Decision as to whether a particular regulation ordained by legislation is imperative or directory is reached by a construction of the entire statute and a consideration of the object sought to be accomplished. When the requirement does not appear to be of the essence of the law, but rather relates to form and manner and is an incident thereof, it is directory. Sheldon v. Sheldon, 100 N.J. Eq. 24 ( Ch. 1926); In re Norrell's Estate, 139 N.J. Eq. 550 ( E. A. 1947); In re Hardman, 131 N.J.L. 257 ( Sup. Ct. 1944); Sharrock v. Borough of Keansburg, 15 N.J. Super. 11 ( App. Div. 1951).
The purpose of making the tax foreclosure list a part of the resolution to foreclose the certificates is primarily to identify and to give official sanction to the action with relation to the described properties. In our judgment the use therein of the precise list prescribed is not of the essence of the statute but rather a formal or directory matter. Where, as here, a schedule is included containing a description of the property in question which identified it, and a proper list is prepared and utilized in all phases of the judicial proceedings which are basic to the satisfaction of the due process demands of the enactment, the final judgment ought not to be regarded as vitiated by the incidental failure complained of by appellants. Compare: In re Foreclosure of Tax Liens, 279 App. Div. 1008, 105 N.Y.S.2d 829 ( App. Div. 1951); City of New Rochelle v. Closter, 269 App. Div. 1053, 58 N.Y.S.2d 582 ( App. Div. 1945); Village of Pleasantville v. Gross, 297 N.Y. 767, 77 N.E.2d 787 ( Ct. App. 1951). This view is consonant with the statement of the lawmakers that "[t]his act shall be liberally construed as remedial legislation to encourage the barring of rights of redemption * * *." N.J.S.A. 54:5-104.31.
"In reaching a conclusion as to what statutory provisions are jurisdictional, a distinction may be made between procedures which are required both by statute and also by the due process clause of the constitution on the one hand, and procedures required by statute alone, over and beyond anything rendered necessary by the constitution, on the other." 155 P.2 d, at page 929.
Much emphasis is placed by appellants upon the word "shall" in connection with the duty to list in the resolution the lands concerned in the proceeding, and in the direction to prepare the tax foreclosure list. In another Oregon case dealing with the tax foreclosure act the court said:
"While the mandatory `shall' is used in these sections, there are no negative words importing that the acts shall not be done at any other time than those designated, nor can it be seen in what way the preparation of the foreclosure list and the commencement of the suits at subsequent dates will operate to the prejudice of any tax payer. We think that the provisions were `designed to secure order, system and dispatch in proceeding,' and, while the legislature undoubtedly intended that public officers should obey them, otherwise they would not have been enacted, it was not the intention, we think, to stamp them with the character of essential acts, the failure to perform which at the exact times prescribed would vitiate everything that might thereafter be done." Childs v. Marion County, 163 Or. 411, 97 P.2d 955, 956 (1940).
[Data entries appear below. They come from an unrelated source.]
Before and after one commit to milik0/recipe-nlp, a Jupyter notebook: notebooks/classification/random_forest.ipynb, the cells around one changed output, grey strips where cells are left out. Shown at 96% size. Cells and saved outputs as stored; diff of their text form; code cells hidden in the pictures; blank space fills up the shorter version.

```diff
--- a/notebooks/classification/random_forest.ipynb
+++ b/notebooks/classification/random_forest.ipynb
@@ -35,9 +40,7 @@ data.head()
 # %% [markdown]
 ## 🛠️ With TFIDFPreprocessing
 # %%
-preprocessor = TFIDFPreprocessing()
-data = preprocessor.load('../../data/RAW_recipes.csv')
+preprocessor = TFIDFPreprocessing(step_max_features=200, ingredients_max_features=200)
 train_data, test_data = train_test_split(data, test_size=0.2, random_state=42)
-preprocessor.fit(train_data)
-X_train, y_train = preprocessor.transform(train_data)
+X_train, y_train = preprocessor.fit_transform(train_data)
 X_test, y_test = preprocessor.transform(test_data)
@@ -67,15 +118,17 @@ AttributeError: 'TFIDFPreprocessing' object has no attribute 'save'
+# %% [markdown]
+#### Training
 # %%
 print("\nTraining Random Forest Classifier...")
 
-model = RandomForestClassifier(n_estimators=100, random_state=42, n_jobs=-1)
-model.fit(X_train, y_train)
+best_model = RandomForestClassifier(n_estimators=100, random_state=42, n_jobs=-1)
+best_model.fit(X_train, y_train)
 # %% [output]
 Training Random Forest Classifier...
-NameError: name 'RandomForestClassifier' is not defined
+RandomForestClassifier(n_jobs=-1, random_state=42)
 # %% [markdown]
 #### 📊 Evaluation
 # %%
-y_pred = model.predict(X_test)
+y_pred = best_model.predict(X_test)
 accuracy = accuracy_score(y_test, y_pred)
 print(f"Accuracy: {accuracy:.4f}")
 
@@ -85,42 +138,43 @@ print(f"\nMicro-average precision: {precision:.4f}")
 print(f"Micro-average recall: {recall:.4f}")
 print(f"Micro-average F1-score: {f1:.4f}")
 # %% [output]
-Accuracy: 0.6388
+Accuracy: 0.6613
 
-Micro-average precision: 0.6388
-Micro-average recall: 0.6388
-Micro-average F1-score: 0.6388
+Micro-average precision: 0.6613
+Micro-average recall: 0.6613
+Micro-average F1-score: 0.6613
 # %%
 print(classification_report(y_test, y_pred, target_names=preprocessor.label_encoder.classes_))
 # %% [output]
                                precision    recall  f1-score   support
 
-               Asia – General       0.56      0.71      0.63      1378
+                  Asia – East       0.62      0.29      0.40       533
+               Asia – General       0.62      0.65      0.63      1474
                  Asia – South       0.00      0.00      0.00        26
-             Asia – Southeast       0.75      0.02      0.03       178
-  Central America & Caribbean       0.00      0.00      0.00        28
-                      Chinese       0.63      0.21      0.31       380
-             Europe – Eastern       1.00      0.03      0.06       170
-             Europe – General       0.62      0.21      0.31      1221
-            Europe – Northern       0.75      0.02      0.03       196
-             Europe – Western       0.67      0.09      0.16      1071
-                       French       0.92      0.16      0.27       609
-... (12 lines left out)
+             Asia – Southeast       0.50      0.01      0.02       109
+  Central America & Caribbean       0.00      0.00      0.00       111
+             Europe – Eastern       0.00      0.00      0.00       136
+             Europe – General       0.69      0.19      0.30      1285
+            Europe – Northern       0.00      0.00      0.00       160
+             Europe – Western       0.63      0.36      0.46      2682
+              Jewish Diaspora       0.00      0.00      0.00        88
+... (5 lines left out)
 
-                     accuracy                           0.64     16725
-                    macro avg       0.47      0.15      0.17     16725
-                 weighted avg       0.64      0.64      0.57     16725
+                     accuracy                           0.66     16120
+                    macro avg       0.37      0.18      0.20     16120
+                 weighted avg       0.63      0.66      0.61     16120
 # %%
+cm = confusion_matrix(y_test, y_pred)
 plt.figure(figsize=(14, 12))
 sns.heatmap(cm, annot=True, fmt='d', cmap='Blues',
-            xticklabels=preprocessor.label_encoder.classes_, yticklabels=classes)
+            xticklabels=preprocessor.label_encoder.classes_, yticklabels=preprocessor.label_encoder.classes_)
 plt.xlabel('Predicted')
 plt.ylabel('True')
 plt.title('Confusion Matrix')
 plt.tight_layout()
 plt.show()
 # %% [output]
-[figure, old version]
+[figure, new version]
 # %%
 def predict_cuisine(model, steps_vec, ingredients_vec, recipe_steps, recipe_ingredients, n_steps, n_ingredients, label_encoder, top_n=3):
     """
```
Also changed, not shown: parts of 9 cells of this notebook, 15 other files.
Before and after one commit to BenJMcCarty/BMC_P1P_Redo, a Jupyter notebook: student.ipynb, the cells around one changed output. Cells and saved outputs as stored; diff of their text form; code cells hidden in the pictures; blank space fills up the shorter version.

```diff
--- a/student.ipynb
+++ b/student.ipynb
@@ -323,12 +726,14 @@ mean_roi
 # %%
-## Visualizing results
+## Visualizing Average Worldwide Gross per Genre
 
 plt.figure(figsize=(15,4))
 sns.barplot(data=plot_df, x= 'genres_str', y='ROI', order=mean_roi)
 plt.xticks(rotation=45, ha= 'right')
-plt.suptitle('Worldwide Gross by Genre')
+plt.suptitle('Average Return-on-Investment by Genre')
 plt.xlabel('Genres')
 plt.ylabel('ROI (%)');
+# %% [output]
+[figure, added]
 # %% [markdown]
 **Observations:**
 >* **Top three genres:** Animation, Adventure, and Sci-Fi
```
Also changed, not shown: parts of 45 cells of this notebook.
All of these considerations lead to the conclusion that the trial court was justified in refusing to vacate the judgment in question. Accordingly, the order is affirmed.